[Extracted material Boundary: Start]
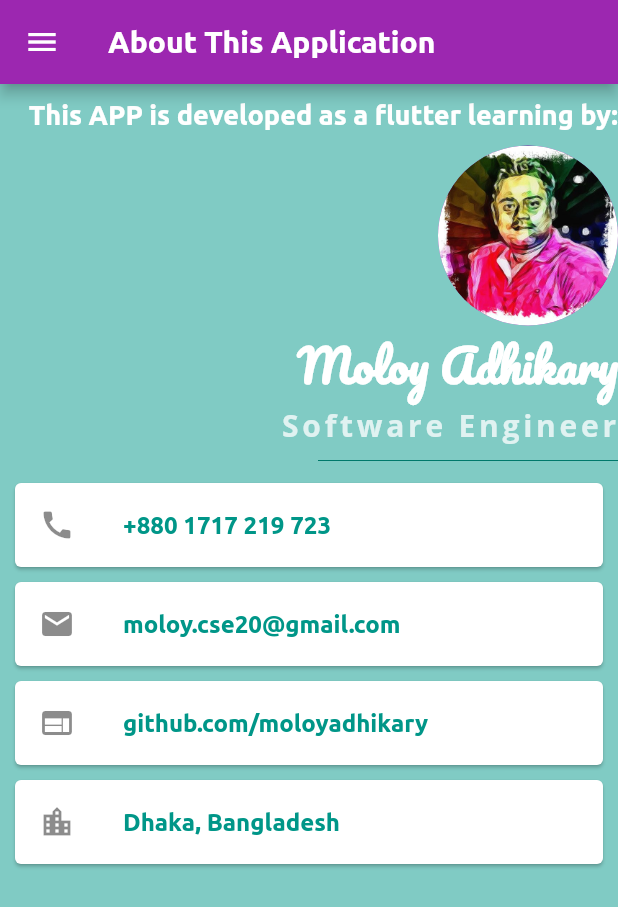
After one commit to moloyadhikary/MyToDoApplication, a Flutter app: the AboutScreen screen opened by its route, on a phone screen of 412 x 824 dp. The commit adds this screen. Shown: the top 907 px of the screen. Run offline on Flutter 3.47's test engine with Material 2 defaults, Android fonts, the phone set to English and light mode, and no system bars.

Commit message:
About Page

```diff
--- a/lib/main.dart
+++ b/lib/main.dart
@@ -7,6 +7,7 @@ import './screens/add_new_task_type_screen.dart';
 import './screens/add_new_task_screen.dart';
 import './screens/completed_task_screen.dart';
 import './screens/settings_screen.dart';
+import './screens/about_screen.dart';
 
 void main() => runApp(MyApp());
 
@@ -29,6 +30,7 @@ class MyApp extends StatelessWidget {
         AddNewTaskScreen.pageRouteName: (ctx) => AddNewTaskScreen(),
         CompletedTasksScreen.pageRouteName: (ctx) => CompletedTasksScreen(),
         SettingsScreen.pageRouteName: (ctx) => SettingsScreen(),
+        AboutScreen.pageRouteName: (ctx) => AboutScreen(),
       },
     );
   }
--- /dev/null
+++ b/lib/screens/about_screen.dart
@@ -0,0 +1,105 @@
+import 'package:flutter/material.dart';
+import 'package:url_launcher/url_launcher.dart' as ul;
+
+import '../widgets/app_drawer.dart';
+import '../widgets/about/card_widget.dart';
+
+class AboutScreen extends StatelessWidget {
+  static const pageRouteName = '/about';
+
+
+  void _onCallPressed() async {
+     const phoneNumber = '+8801717219723';
+    if (await ul.canLaunch(phoneNumber)) {
+      await ul.launch(phoneNumber);
+    } else {
+      return null;
+    }
+  }
+
+  void _onEmailPressed() async {
+    const url = 'mailto:moloy.cse20@gmail.com';
+    if (await ul.canLaunch(url)) {
+      await ul.launch(url);
+    } else {
+      print('Error');
+    }
+  }
+
+  void _onWebPressed() async {
+    const url = 'https://github.com/moloyadhikary/MyToDoApplication';
+    if (await ul.canLaunch(url)) {
+      await ul.launch(url);
+    } else {
+      print('Error');
+    }
+  }
+
+  @override
+  Widget build(BuildContext context) {
+    return Scaffold(
+      appBar: AppBar(
+        title: Text(
+          'About This Application',
+          style: TextStyle(fontWeight: FontWeight.bold),
+        ),
+      ),
+      drawer: AppDrawer(),
+      backgroundColor: Colors.teal[200],
+      body: SafeArea(
+        child: SingleChildScrollView(
+          child: Column(
+            mainAxisAlignment: MainAxisAlignment.center,
+            crossAxisAlignment: CrossAxisAlignment.end,
+            children: <Widget>[
+              SizedBox(height: 10),
+              Text('This APP is developed as a flutter learning by:', style: TextStyle(
+                color: Colors.white,
+                fontWeight: FontWeight.bold,
+                fontSize: 18,
+              ),),
+              SizedBox(height: 10),
+              CircleAvatar(
+                radius: 60,
+                backgroundImage: AssetImage('assets/images/PP_IMAGE_SM.jpeg'),
+              ),
+              Text(
+                'Moloy Adhikary',
+                style: TextStyle(
+                  fontSize: 30,
+                  color: Colors.white,
+                  fontWeight: FontWeight.bold,
+                  fontFamily: 'Pacifico',
+                ),
+              ),
+              Text(
+                'Software Engineer',
+                style: TextStyle(
+                  fontSize: 20,
+                  color: Colors.teal[50],
+                  letterSpacing: 2.5,
+                  fontWeight: FontWeight.bold,
+                  fontFamily: 'OpenSans',
+                ),
+              ),
+              SizedBox(
+                height: 20,
+                width: 200,
+                child: Divider(
+                  color: Colors.teal.shade700,
+                ),
+              ),
+              CardWidgets('+880 1717 219 723', Icon(Icons.call), _onCallPressed),
+              CardWidgets(
+                  'moloy.cse20@gmail.com', Icon(Icons.email), _onEmailPressed),
+              CardWidgets(
+                  'github.com/moloyadhikary', Icon(Icons.web), _onWebPressed),
+              CardWidgets(
+                  'Dhaka, Bangladesh', Icon(Icons.location_city), null),
+            ],
+          ),
+        ),
+      ),
+    );
+  }
+}
--- /dev/null
+++ b/lib/widgets/about/card_widget.dart
@@ -0,0 +1,26 @@
+import 'package:flutter/material.dart';
+
+class CardWidgets extends StatelessWidget {
+  final String title;
+  final Icon icon;
+  final Function onPressed;
+
+  CardWidgets(this.title, this.icon, this.onPressed);
+
+  @override
+  Widget build(BuildContext context) {
+    return Card(
+      color: Colors.white,
+      margin: const EdgeInsets.symmetric(vertical: 5, horizontal: 10),
+      child: ListTile(
+        leading: icon,
+        title: Text(
+          title,
+          maxLines: 1,
+          style: TextStyle(color: Colors.teal, fontWeight: FontWeight.bold),
+        ),
+        onTap: onPressed,
+      ),
+    );
+  }
+}
--- a/lib/widgets/app_drawer.dart
+++ b/lib/widgets/app_drawer.dart
@@ -3,6 +3,7 @@ import 'package:flutter/material.dart';
 import '../screens/task_types_screen.dart';
 import '../screens/completed_task_screen.dart';
 import '../screens/settings_screen.dart';
+import '../screens/about_screen.dart';
 
 class AppDrawer extends StatelessWidget {
   @override
@@ -57,7 +58,6 @@ class AppDrawer extends StatelessWidget {
                   .pushReplacementNamed(CompletedTasksScreen.pageRouteName);
             },
           ),
-
           Divider(),
           ListTile(
             leading: const Icon(Icons.settings),
@@ -70,6 +70,18 @@ class AppDrawer extends StatelessWidget {
                   .pushReplacementNamed(SettingsScreen.pageRouteName);
             },
           ),
+          Divider(),
+          ListTile(
+            leading: const Icon(Icons.info),
+            title: Text(
+              'About App',
+              style: TextStyle(fontWeight: FontWeight.bold),
+            ),
+            onTap: () {
+              Navigator.of(context)
+                  .pushReplacementNamed(AboutScreen.pageRouteName);
+            },
+          ),
         ],
       ),
     );
```
Also changed, not shown: pubspec.yaml (+7 -2 lines), assets/fonts/Pacifico-Regular.ttf (added), assets/images/PP_IMAGE_SM.jpeg (added), assets/images/PP_IMAGE_SM.png (added), pubspec.lock.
[Extracted material Boundary: End]
### Task goal
Without the pictures, extract every entry verbatim.

### Solution to this task
After one commit to moloyadhikary/MyToDoApplication, a Flutter app: the AboutScreen screen opened by its route, on a phone screen of 412 x 824 dp. The commit adds this screen. Shown: the top 907 px of the screen. Run offline on Flutter 3.47's test engine with Material 2 defaults, Android fonts, the phone set to English and light mode, and no system bars.

Commit message:
About Page

```diff
--- a/lib/main.dart
+++ b/lib/main.dart
@@ -7,6 +7,7 @@ import './screens/add_new_task_type_screen.dart';
 import './screens/add_new_task_screen.dart';
 import './screens/completed_task_screen.dart';
 import './screens/settings_screen.dart';
+import './screens/about_screen.dart';
 
 void main() => runApp(MyApp());
 
@@ -29,6 +30,7 @@ class MyApp extends StatelessWidget {
         AddNewTaskScreen.pageRouteName: (ctx) => AddNewTaskScreen(),
         CompletedTasksScreen.pageRouteName: (ctx) => CompletedTasksScreen(),
         SettingsScreen.pageRouteName: (ctx) => SettingsScreen(),
+        AboutScreen.pageRouteName: (ctx) => AboutScreen(),
       },
     );
   }
--- /dev/null
+++ b/lib/screens/about_screen.dart
@@ -0,0 +1,105 @@
+import 'package:flutter/material.dart';
+import 'package:url_launcher/url_launcher.dart' as ul;
+
+import '../widgets/app_drawer.dart';
+import '../widgets/about/card_widget.dart';
+
+class AboutScreen extends StatelessWidget {
+  static const pageRouteName = '/about';
+
+
+  void _onCallPressed() async {
+     const phoneNumber = '+8801717219723';
+    if (await ul.canLaunch(phoneNumber)) {
+      await ul.launch(phoneNumber);
+    } else {
+      return null;
+    }
+  }
+
+  void _onEmailPressed() async {
+    const url = 'mailto:moloy.cse20@gmail.com';
+    if (await ul.canLaunch(url)) {
+      await ul.launch(url);
+    } else {
+      print('Error');
+    }
+  }
+
+  void _onWebPressed() async {
+    const url = 'https://github.com/moloyadhikary/MyToDoApplication';
+    if (await ul.canLaunch(url)) {
+      await ul.launch(url);
+    } else {
+      print('Error');
+    }
+  }
+
+  @override
+  Widget build(BuildContext context) {
+    return Scaffold(
+      appBar: AppBar(
+        title: Text(
+          'About This Application',
+          style: TextStyle(fontWeight: FontWeight.bold),
+        ),
+      ),
+      drawer: AppDrawer(),
+      backgroundColor: Colors.teal[200],
+      body: SafeArea(
+        child: SingleChildScrollView(
+          child: Column(
+            mainAxisAlignment: MainAxisAlignment.center,
+            crossAxisAlignment: CrossAxisAlignment.end,
+            children: <Widget>[
+              SizedBox(height: 10),
+              Text('This APP is developed as a flutter learning by:', style: TextStyle(
+                color: Colors.white,
+                fontWeight: FontWeight.bold,
+                fontSize: 18,
+              ),),
+              SizedBox(height: 10),
+              CircleAvatar(
+                radius: 60,
+                backgroundImage: AssetImage('assets/images/PP_IMAGE_SM.jpeg'),
+              ),
+              Text(
+                'Moloy Adhikary',
+                style: TextStyle(
+                  fontSize: 30,
+                  color: Colors.white,
+                  fontWeight: FontWeight.bold,
+                  fontFamily: 'Pacifico',
+                ),
+              ),
+              Text(
+                'Software Engineer',
+                style: TextStyle(
+                  fontSize: 20,
+                  color: Colors.teal[50],
+                  letterSpacing: 2.5,
+                  fontWeight: FontWeight.bold,
+                  fontFamily: 'OpenSans',
+                ),
+              ),
+              SizedBox(
+                height: 20,
+                width: 200,
+                child: Divider(
+                  color: Colors.teal.shade700,
+                ),
+              ),
+              CardWidgets('+880 1717 219 723', Icon(Icons.call), _onCallPressed),
+              CardWidgets(
+                  'moloy.cse20@gmail.com', Icon(Icons.email), _onEmailPressed),
+              CardWidgets(
+                  'github.com/moloyadhikary', Icon(Icons.web), _onWebPressed),
+              CardWidgets(
+                  'Dhaka, Bangladesh', Icon(Icons.location_city), null),
+            ],
+          ),
+        ),
+      ),
+    );
+  }
+}
--- /dev/null
+++ b/lib/widgets/about/card_widget.dart
@@ -0,0 +1,26 @@
+import 'package:flutter/material.dart';
+
+class CardWidgets extends StatelessWidget {
+  final String title;
+  final Icon icon;
+  final Function onPressed;
+
+  CardWidgets(this.title, this.icon, this.onPressed);
+
+  @override
+  Widget build(BuildContext context) {
+    return Card(
+      color: Colors.white,
+      margin: const EdgeInsets.symmetric(vertical: 5, horizontal: 10),
+      child: ListTile(
+        leading: icon,
+        title: Text(
+          title,
+          maxLines: 1,
+          style: TextStyle(color: Colors.teal, fontWeight: FontWeight.bold),
+        ),
+        onTap: onPressed,
+      ),
+    );
+  }
+}
--- a/lib/widgets/app_drawer.dart
+++ b/lib/widgets/app_drawer.dart
@@ -3,6 +3,7 @@ import 'package:flutter/material.dart';
 import '../screens/task_types_screen.dart';
 import '../screens/completed_task_screen.dart';
 import '../screens/settings_screen.dart';
+import '../screens/about_screen.dart';
 
 class AppDrawer extends StatelessWidget {
   @override
@@ -57,7 +58,6 @@ class AppDrawer extends StatelessWidget {
                   .pushReplacementNamed(CompletedTasksScreen.pageRouteName);
             },
           ),
-
           Divider(),
           ListTile(
             leading: const Icon(Icons.settings),
@@ -70,6 +70,18 @@ class AppDrawer extends StatelessWidget {
                   .pushReplacementNamed(SettingsScreen.pageRouteName);
             },
           ),
+          Divider(),
+          ListTile(
+            leading: const Icon(Icons.info),
+            title: Text(
+              'About App',
+              style: TextStyle(fontWeight: FontWeight.bold),
+            ),
+            onTap: () {
+              Navigator.of(context)
+                  .pushReplacementNamed(AboutScreen.pageRouteName);
+            },
+          ),
         ],
       ),
     );
```
Also changed, not shown: pubspec.yaml (+7 -2 lines), assets/fonts/Pacifico-Regular.ttf (added), assets/images/PP_IMAGE_SM.jpeg (added), assets/images/PP_IMAGE_SM.png (added), pubspec.lock.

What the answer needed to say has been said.